More detailed information will be available from February 2021 on www.josquindesprez.de

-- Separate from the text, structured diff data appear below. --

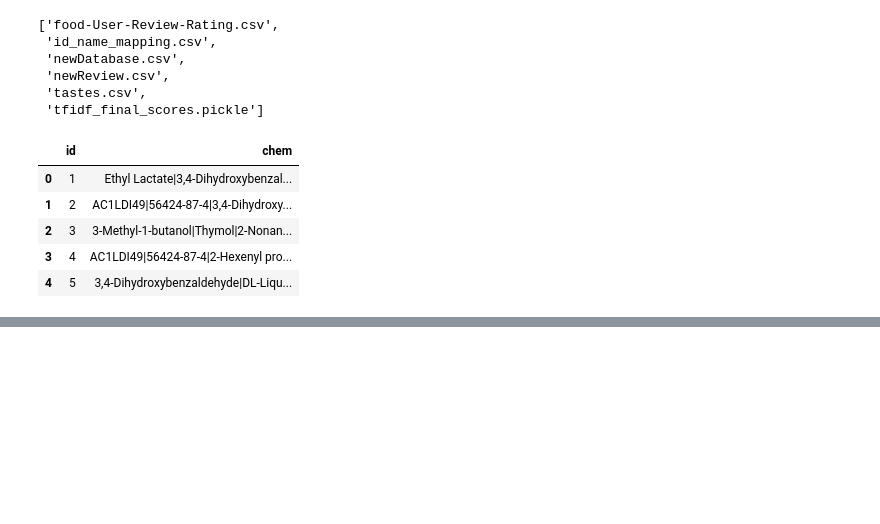
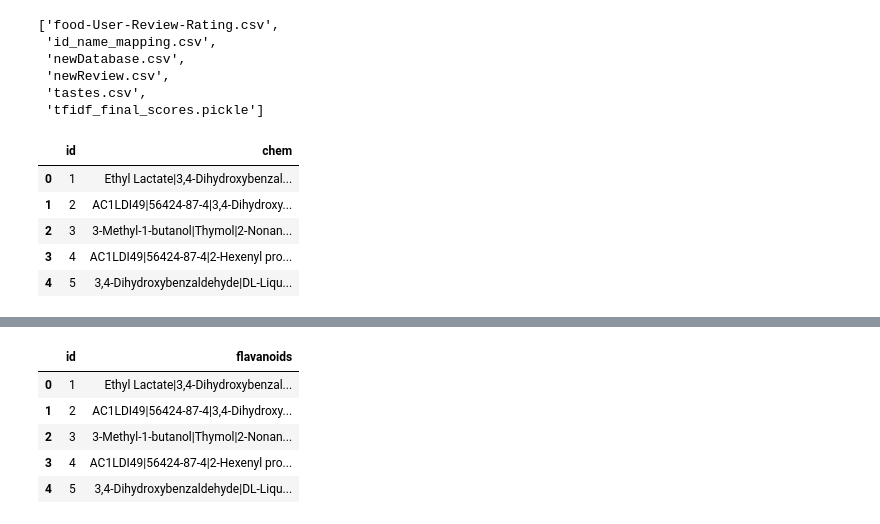
Before and after one commit to SKsaqlain/Flavour-Enhanced-Food-Recommendation, a Jupyter notebook: code/flavonoidsAnalysis.ipynb, the cells around one changed output, grey strips where cells are left out. Saved outputs shown, nothing was run; the diff lists cells and outputs as text; code cells hidden in the pictures; blank space fills up the shorter version.

```diff
--- a/code/flavonoidsAnalysis.ipynb
+++ b/code/flavonoidsAnalysis.ipynb
@@ -67 +67,11 @@ print(len(allChem))
 1405
+# %%
+rawData=pd.read_csv("../dataset/Utilities/newDatabase.csv",names=["id","flavanoids"])
+rawData.head()
+# %% [output]
+|  | id | flavanoids |
+| 0 | 1 | Ethyl Lactate|3,4-Dihydroxybenzal... |
+| 1 | 2 | AC1LDI49|56424-87-4|3,4-Dihydroxy... |
+| 2 | 3 | 3-Methyl-1-butanol|Thymol|2-Nonan... |
+| 3 | 4 | AC1LDI49|56424-87-4|2-Hexenyl pro... |
+| 4 | 5 | 3,4-Dihydroxybenzaldehyde|DL-Liqu... |
```
Also changed, not shown: parts of 10 cells of this notebook, 1 other file.
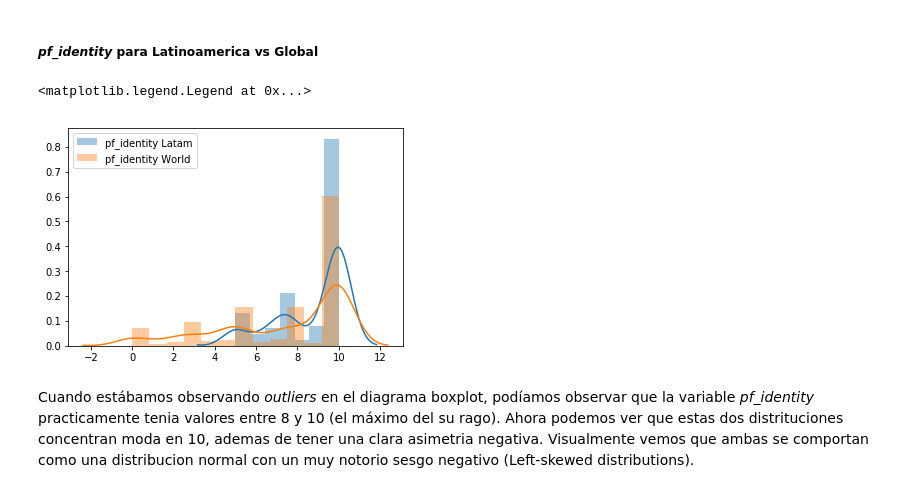
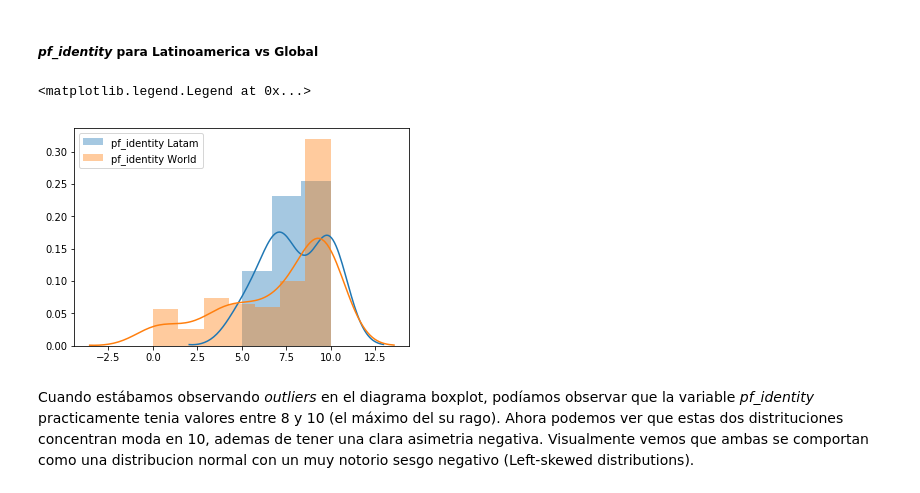
Before and after one commit to manquius/diplodatos_ayv, a Jupyter notebook: 02_practico_I.ipynb, the cells around one changed output. Cells and saved outputs as stored; diff of their text form; code cells hidden in the pictures.

Commit message:
correcciones inicales de dataset

```diff
--- a/02_practico_I.ipynb
+++ b/02_practico_I.ipynb
@@ -365,12 +365,21 @@ seaborn.lineplot(data=df, x='year', y='value', hue='variable')
 # %% [markdown]
 ##### *pf_identity* para Latinoamerica vs Global
 # %%
-seaborn.distplot(dataset[filter_latam][['pf_identity']].dropna(),label="pf_identity Latam")
-seaborn.distplot(dataset[["pf_identity"]].dropna(),label="pf_identity World")
+dataset_latam = dataset[filter_latam]
+filter_latam_2016 = dataset_latam["year"] == 2016
+dataset_latam_2016 = dataset_latam[filter_2016]
+
+
+filter_2016 = dataset["year"] == 2016
+dataset_2016 = dataset[filter_2016]
+
+
+seaborn.distplot(dataset_latam_2016[['pf_identity']],label="pf_identity Latam")
+seaborn.distplot(dataset_2016[["pf_identity"]].dropna(),label="pf_identity World")
 plt.legend()
 # %% [output]
 <matplotlib.legend.Legend at 0x...>
-[figure, old version]
+[figure, new version]
 # %% [markdown]
 Cuando estábamos observando *outliers* en el diagrama boxplot, podíamos observar que la variable *pf_identity* practicamente tenia valores entre 8 y 10 (el máximo del su rago). Ahora podemos ver que estas dos distrituciones concentran moda en 10, ademas de tener una clara asimetria negativa. Visualmente vemos que ambas se comportan como una distribucion normal con un muy notorio sesgo negativo (Left-skewed distributions).
 # %% [markdown]
```
Also changed, not shown: parts of 19 cells of this notebook.
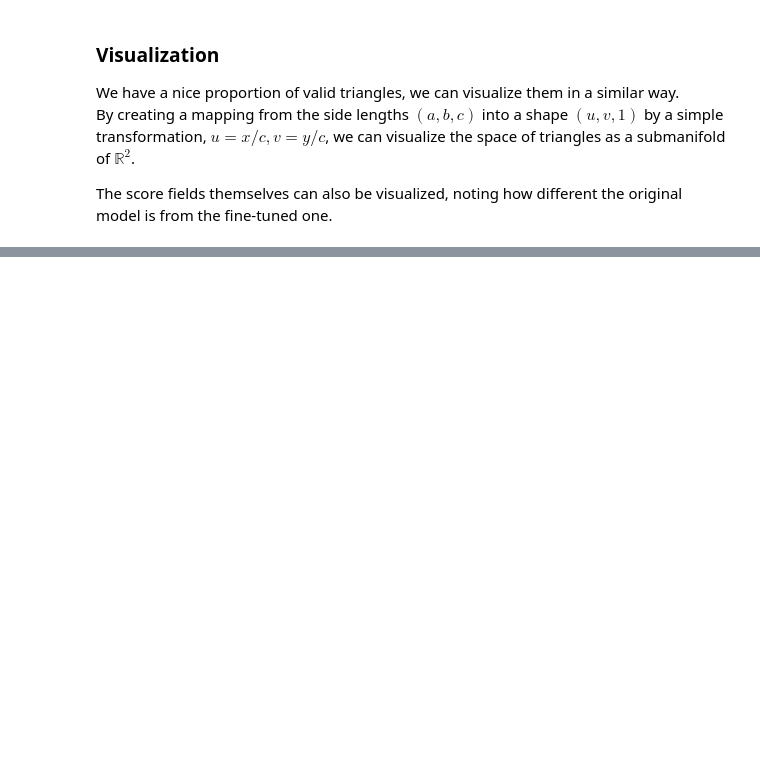
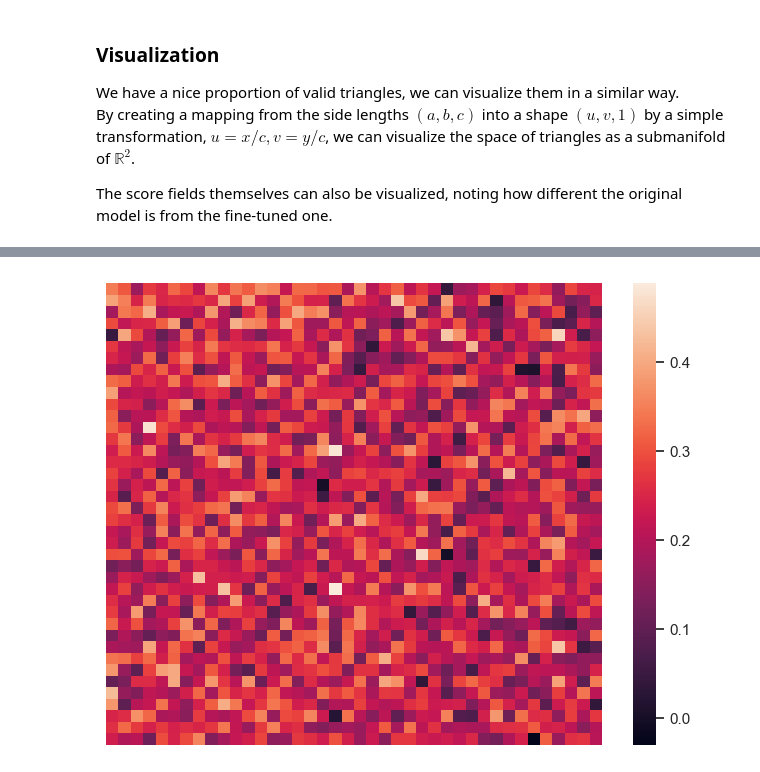
Before and after one commit to tuomorphism/diffusion-on-the-edge, a Jupyter notebook: blog/02-maximal_learning.ipynb, the cells around one changed output, grey strips where cells are left out. Saved outputs shown, nothing was run; the diff lists cells and outputs as text; code cells hidden in the pictures; blank space fills up the shorter version.

```diff
--- a/blog/02-maximal_learning.ipynb
+++ b/blog/02-maximal_learning.ipynb
@@ -635,0 +716,14 @@ sns.scatterplot(x = uv_tuned_samples[:, 0], y = uv_tuned_samples[:, 1], alpha=0.
+# %%
+difference_map = logp_student - logp
+fig, ax = plt.subplots(figsize=(8, 6))
+
+sns.heatmap(
+    difference_map,
+    ax = ax,
+    xticklabels=False,
+    yticklabels=False
+)
+
+ax.invert_yaxis()
+# %% [output]
+[figure, added]
```
Also changed, not shown: parts of 15 cells of this notebook, 3 other files.
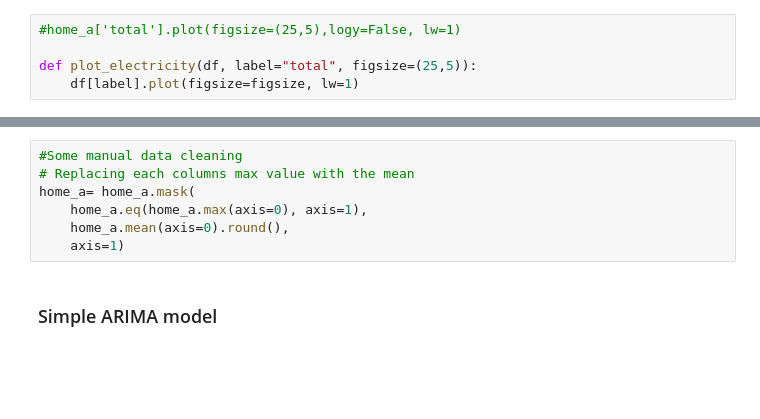
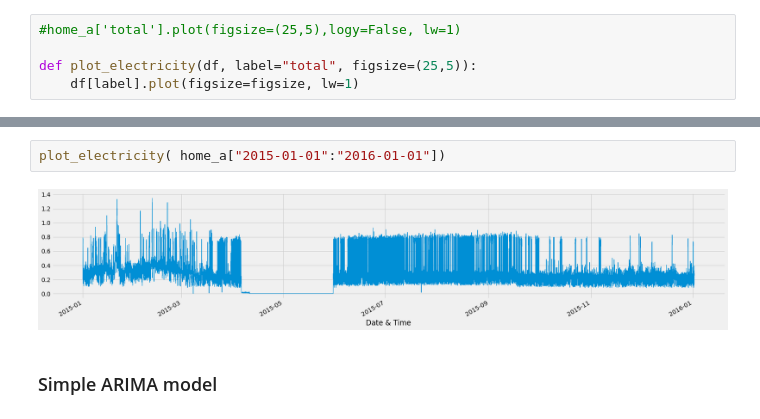
Before and after one commit to danbm94/masterthesis, a Jupyter notebook: thesis.ipynb, the cells around one changed output, grey strips where cells are left out. Saved outputs shown, nothing was run; the diff lists cells and outputs as text; blank space fills up the shorter version.

```diff
--- a/thesis.ipynb
+++ b/thesis.ipynb
@@ -181,10 +177,7 @@ home_a.describe()
-# %%
-#Some manual data cleaning
-# Replacing each columns max value with the mean
-home_a= home_a.mask(
-    home_a.eq(home_a.max(axis=0), axis=1),
-    home_a.mean(axis=0).round(),
-    axis=1)
+# %%
+plot_electricity( home_a["2015-01-01":"2016-01-01"])
+# %% [output]
+[figure, added]
 # %% [markdown]
 ### Simple ARIMA model
 # %%
```
Also changed, not shown: parts of 27 cells of this notebook.
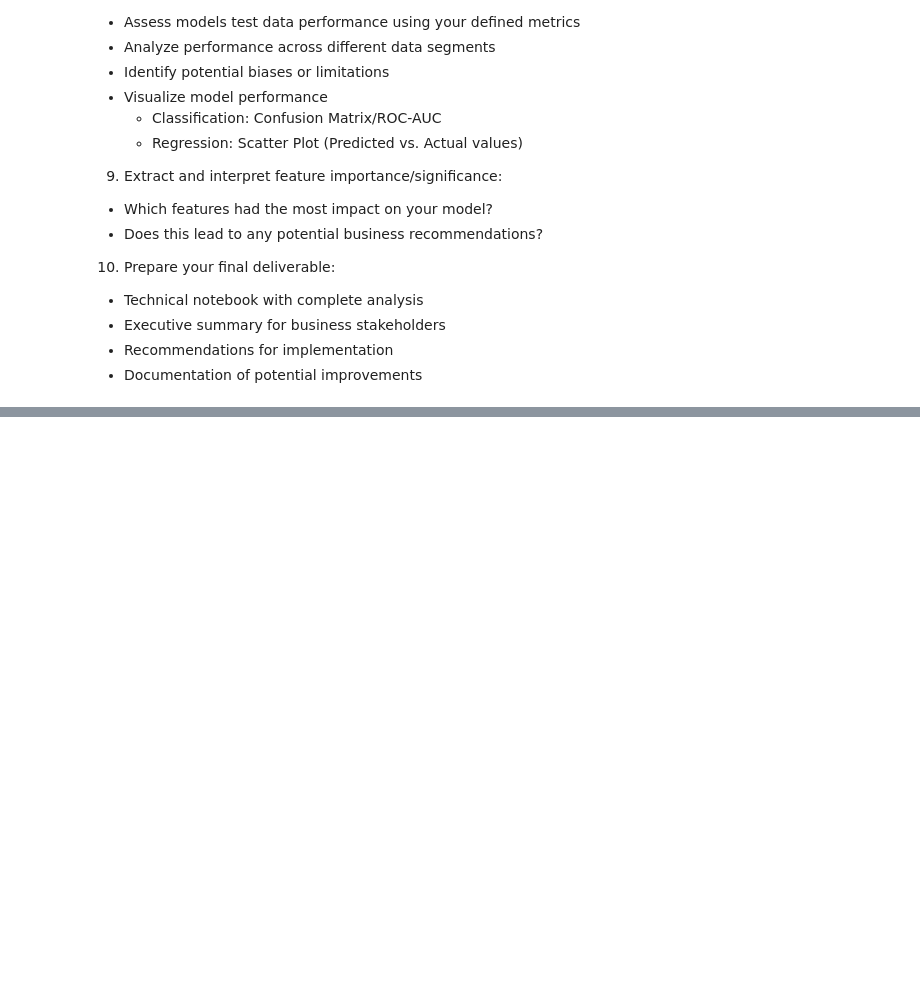
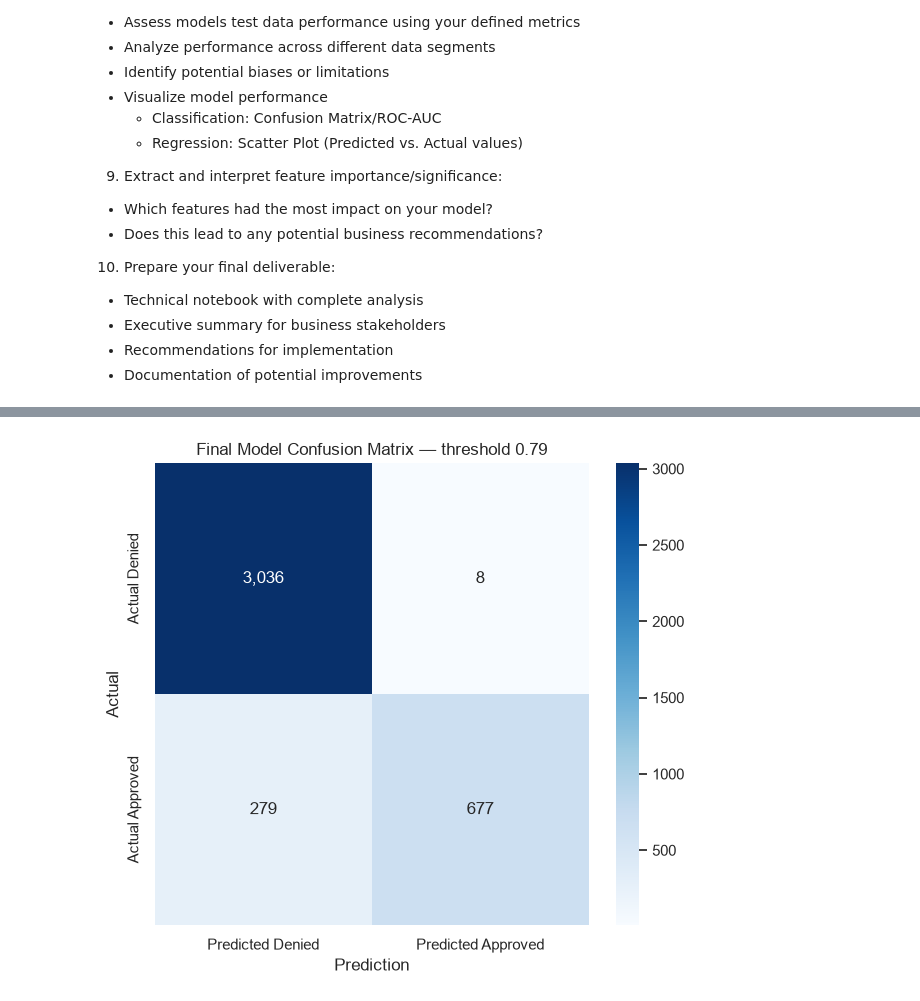
Before and after one commit to donjuel003/Loan-Approval-Model, a Jupyter notebook: financial_loan_risk.ipynb, the cells around one changed output, grey strips where cells are left out. Drawn from its saved outputs; the diff is of its cells as text; code cells hidden in the pictures; blank space fills up the shorter version.

Commit message:
Best model has been selected and evaluation has been done

```diff
--- a/financial_loan_risk.ipynb
+++ b/financial_loan_risk.ipynb
@@ -1007,0 +1083,19 @@ plt.show()
+# %%
+# Confusion matrix
+cm = confusion_matrix(y_test, test_pred, labels=[0, 1])
+
+plt.figure(figsize=(7, 6))
+sns.heatmap(
+    cm,
+    annot=True,
+    fmt=",",
+    cmap="Blues",
+    xticklabels=["Predicted Denied", "Predicted Approved"],
+    yticklabels=["Actual Denied", "Actual Approved"]
+)
+plt.title(f"Final Model Confusion Matrix — threshold {best_threshold:.2f}")
+plt.xlabel("Prediction")
+plt.ylabel("Actual")
+plt.show()
+# %% [output]
+[figure, added]
```
Also changed, not shown: parts of 10 cells of this notebook.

Anna Kaira completed her studies at the Gnessin Russian Academy of Music in Moscow (Russia) and at the Tchaikovsky Conservatory in Kiev (Ukraine). She pursued her musical studies further at the University of Bayreuth (Germany), where she undertook a PhD in musicology on “Choirs in Richard Wagner’s Early Works”, achieving the academic title of “Doctor of Philosophy” (PhD) on the 25th of February 2002. She has taught at various universities in Germany, Italy and Croatia. Over 30 years of concert work she has performed in more than 200 concerts in Italy and abroad (Germany, Russia, Ukraine, Austria, Switzerland, Slovenia, Serbia, Hungary) as choirmaster of various choral ensembles. She has participated as choirmaster in 15 international choral festivals and competitions, receiving prestigious awards. She holds masterclasses in choral conducting in Switzerland and Austria. In Trieste she directs the main choir and the children’s choir at the Serbian-Orthodox church in San Spiridione; teaches singing at the “Ars Nova Music Academy” and works as project manager for international projects at the academy; she is a member of the judging panel for the “Ars Nova International Music Competition – Trieste”; president of the “Associazione Amici Gioventù Musicale – Trieste ODV”; member of the editorial committee of the magazine “DIRIGO” and national board member of the “Associazione Nazionale Direttori di Coro Italiani” (Italian Choirmasters Association). She has numerous publications in the field of musicology and sacred music. Email: firstname.lastname@example.org